In the Spring of 2010, CIRI moved its office to downtown Toronto from Mississauga, to be more accessible to members and other stakeholders. Amid the pandemic in 2020, the office was closed and the team went fully virtual.

There are a myriad of evolving IR-related issues that members look to CIRI for information, guidance and advocacy. Issues on the immediate horizon include considerations for continuous disclosure obligations while reducing the regulatory burden on issuers; capital markets modernization; evolving standards of disclosure for environmental (including climate change), social and governance (ESG) matters; and best practices in the growing use of social media and new technology, to name a few.

To help fund CIRI’s ambitious educational and advocacy program, the President and Board in 2010 spearheaded a new corporate donation program which by the fall of 2010 had raised $130,000 from 14 issuers whose IROs are CIRI members. The largest donators, in the ‘champion level’ category of $50,000+, were Arc Energy Trust, Teck Resources and Suncor Energy.

The IR function continues to be more demanding and complex, as the IRO’s role is valued as a strategic advisor, providing insights and value to management and the Board. The evolving needs of its members will continue to drive CIRI’s agenda.

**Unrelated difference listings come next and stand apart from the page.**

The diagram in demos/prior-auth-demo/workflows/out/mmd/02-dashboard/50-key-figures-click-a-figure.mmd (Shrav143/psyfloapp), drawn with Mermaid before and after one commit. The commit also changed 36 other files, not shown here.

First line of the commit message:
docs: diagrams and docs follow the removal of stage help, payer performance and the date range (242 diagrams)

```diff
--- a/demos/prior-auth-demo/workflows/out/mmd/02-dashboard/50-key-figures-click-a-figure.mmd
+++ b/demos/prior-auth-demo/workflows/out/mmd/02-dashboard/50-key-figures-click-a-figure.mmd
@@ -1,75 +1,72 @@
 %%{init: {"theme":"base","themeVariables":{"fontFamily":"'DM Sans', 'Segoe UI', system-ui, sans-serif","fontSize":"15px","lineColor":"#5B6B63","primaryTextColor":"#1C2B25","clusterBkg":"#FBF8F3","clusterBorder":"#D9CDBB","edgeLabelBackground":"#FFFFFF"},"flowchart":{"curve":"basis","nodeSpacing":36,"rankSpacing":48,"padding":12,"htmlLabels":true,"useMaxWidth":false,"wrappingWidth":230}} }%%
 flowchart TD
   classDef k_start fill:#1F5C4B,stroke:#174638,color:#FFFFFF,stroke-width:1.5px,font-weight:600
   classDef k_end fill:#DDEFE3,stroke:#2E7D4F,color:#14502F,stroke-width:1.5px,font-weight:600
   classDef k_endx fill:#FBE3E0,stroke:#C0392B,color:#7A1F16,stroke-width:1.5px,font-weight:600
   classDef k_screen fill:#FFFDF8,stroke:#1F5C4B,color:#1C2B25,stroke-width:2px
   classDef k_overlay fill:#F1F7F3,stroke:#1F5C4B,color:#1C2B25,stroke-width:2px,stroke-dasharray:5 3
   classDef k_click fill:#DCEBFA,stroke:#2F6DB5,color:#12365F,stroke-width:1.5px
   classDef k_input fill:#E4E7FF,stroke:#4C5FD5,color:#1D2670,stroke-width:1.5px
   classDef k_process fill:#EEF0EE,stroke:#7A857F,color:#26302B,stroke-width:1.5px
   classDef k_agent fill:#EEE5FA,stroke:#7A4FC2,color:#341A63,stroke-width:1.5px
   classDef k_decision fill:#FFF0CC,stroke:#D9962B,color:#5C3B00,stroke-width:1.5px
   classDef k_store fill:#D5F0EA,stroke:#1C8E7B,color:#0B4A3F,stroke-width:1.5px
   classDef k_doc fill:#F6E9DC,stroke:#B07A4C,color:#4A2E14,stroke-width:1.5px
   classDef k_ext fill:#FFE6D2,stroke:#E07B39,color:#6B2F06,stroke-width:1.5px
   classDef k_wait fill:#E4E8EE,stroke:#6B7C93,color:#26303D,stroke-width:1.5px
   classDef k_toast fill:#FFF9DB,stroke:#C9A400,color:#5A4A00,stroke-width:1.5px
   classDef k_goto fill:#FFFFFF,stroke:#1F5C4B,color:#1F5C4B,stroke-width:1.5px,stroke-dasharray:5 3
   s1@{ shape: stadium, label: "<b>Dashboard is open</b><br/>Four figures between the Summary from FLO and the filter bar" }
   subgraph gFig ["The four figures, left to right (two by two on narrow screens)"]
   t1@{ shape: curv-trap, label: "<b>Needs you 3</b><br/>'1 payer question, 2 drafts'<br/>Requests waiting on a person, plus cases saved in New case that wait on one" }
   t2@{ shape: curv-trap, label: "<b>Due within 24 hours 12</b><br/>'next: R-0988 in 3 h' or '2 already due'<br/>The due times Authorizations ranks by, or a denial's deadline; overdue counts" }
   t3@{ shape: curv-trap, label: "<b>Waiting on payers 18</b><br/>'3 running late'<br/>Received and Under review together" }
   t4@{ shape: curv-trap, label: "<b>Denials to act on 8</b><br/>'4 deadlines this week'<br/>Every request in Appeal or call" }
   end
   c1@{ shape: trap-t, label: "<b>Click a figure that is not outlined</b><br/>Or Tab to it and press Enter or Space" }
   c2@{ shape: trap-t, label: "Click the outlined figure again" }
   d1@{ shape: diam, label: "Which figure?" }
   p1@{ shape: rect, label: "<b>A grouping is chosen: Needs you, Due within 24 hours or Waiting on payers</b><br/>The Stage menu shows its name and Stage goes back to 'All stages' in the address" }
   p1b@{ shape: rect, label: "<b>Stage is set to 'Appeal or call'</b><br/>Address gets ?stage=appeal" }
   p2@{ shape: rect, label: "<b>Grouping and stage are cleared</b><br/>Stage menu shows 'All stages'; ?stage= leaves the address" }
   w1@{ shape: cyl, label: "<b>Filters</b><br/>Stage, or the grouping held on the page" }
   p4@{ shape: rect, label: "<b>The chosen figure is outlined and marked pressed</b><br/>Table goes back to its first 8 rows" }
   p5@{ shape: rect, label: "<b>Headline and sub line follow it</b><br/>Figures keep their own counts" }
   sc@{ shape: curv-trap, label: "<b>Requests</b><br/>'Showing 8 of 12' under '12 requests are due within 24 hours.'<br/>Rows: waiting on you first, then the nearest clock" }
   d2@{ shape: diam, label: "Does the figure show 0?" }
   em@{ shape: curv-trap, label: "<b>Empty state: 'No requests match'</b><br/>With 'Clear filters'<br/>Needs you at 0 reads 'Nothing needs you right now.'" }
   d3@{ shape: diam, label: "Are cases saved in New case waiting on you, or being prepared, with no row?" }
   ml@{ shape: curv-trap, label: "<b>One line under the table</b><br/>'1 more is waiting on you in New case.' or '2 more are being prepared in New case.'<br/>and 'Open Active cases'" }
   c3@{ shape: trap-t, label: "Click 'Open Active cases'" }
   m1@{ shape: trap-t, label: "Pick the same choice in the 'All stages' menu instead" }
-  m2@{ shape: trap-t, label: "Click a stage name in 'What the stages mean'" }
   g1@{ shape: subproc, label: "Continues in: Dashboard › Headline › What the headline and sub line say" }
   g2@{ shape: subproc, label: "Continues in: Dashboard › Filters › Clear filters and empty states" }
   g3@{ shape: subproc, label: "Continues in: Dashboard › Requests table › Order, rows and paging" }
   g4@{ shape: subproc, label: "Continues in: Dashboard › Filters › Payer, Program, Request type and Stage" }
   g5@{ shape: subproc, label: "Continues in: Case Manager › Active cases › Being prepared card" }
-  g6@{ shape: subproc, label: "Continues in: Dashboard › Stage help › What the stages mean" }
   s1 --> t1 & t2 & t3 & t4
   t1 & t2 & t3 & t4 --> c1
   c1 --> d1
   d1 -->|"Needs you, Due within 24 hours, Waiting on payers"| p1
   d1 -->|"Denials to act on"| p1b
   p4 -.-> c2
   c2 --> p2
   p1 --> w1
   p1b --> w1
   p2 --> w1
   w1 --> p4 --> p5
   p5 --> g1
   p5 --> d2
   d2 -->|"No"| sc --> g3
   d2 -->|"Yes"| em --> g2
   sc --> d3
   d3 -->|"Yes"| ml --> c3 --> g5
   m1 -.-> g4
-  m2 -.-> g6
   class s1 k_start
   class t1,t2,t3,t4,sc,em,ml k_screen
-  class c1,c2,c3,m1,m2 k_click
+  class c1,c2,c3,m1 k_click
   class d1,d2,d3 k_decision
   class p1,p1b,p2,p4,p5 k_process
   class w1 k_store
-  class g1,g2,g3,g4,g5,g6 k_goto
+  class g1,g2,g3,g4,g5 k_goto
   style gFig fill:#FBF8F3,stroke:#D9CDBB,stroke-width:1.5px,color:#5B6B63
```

Investor Relations... the strategic management responsibility that integrates the disciplines of finance, communications, marketing, securities law compliance and sustainability to achieve an effective flow of information between a company, the investment community and other stakeholders, in order to support an informed valuation of the company’s securities and enable fair and efficient capital markets.


CIRI Board
Spring 2021